## YOUR GOAL:
In the records below, some lines hold the word "speed". Copy each of those lines.

## DATA TO USE:
+ + + +

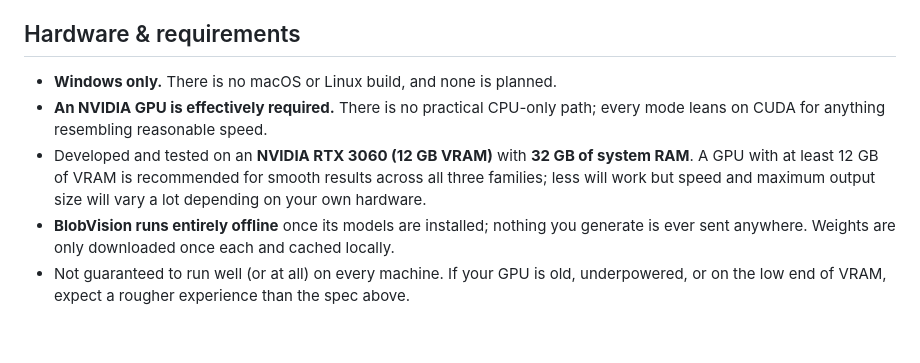
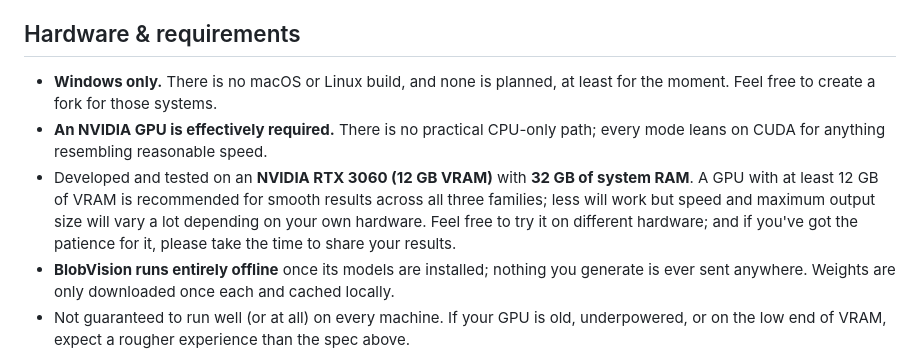
Before and after one commit to Nosferatumiamor/BlobVision, a Markdown page: README.md, the part around one of its changes. Rendered like a GitHub page; blank space fills up the shorter version.

Commit message:
Add splash image to README; soften platform note; invite hardware feedback
- Embeds a reduced splash screen image under the intro, above "What
  it does".
- "No macOS/Linux build planned" now leaves the door open (fork it)
  instead of reading as a flat no.
- Hardware section now invites people to try other GPUs and share
  results.

Co-Authored-By: Claude Sonnet 5 <noreply@anthropic.com>

```diff
--- a/README.md
+++ b/README.md
@@ -107,13 +111,16 @@ learn it is to just start dropping prompts and images in.
 
 ## Hardware & requirements
 
-- **Windows only.** There is no macOS or Linux build, and none is planned.
+- **Windows only.** There is no macOS or Linux build, and none is planned, at
+  least for the moment. Feel free to create a fork for those systems.
 - **An NVIDIA GPU is effectively required.** There is no practical CPU-only path;
   every mode leans on CUDA for anything resembling reasonable speed.
 - Developed and tested on an **NVIDIA RTX 3060 (12 GB VRAM)** with **32 GB of
   system RAM**. A GPU with at least 12 GB of VRAM is recommended for smooth
   results across all three families; less will work but speed and maximum output
-  size will vary a lot depending on your own hardware.
+  size will vary a lot depending on your own hardware. Feel free to try it on
+  different hardware; and if you've got the patience for it, please take the
+  time to share your results.
 - **BlobVision runs entirely offline** once its models are installed; nothing
   you generate is ever sent anywhere. Weights are only downloaded once each and
   cached locally.
```
Also changed, not shown: other parts of README.md (+4 -0 lines).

+ + + +

## SOLUTION FOR THIS PROBLEM:
   every mode leans on CUDA for anything resembling reasonable speed.
   results across all three families; less will work but speed and maximum output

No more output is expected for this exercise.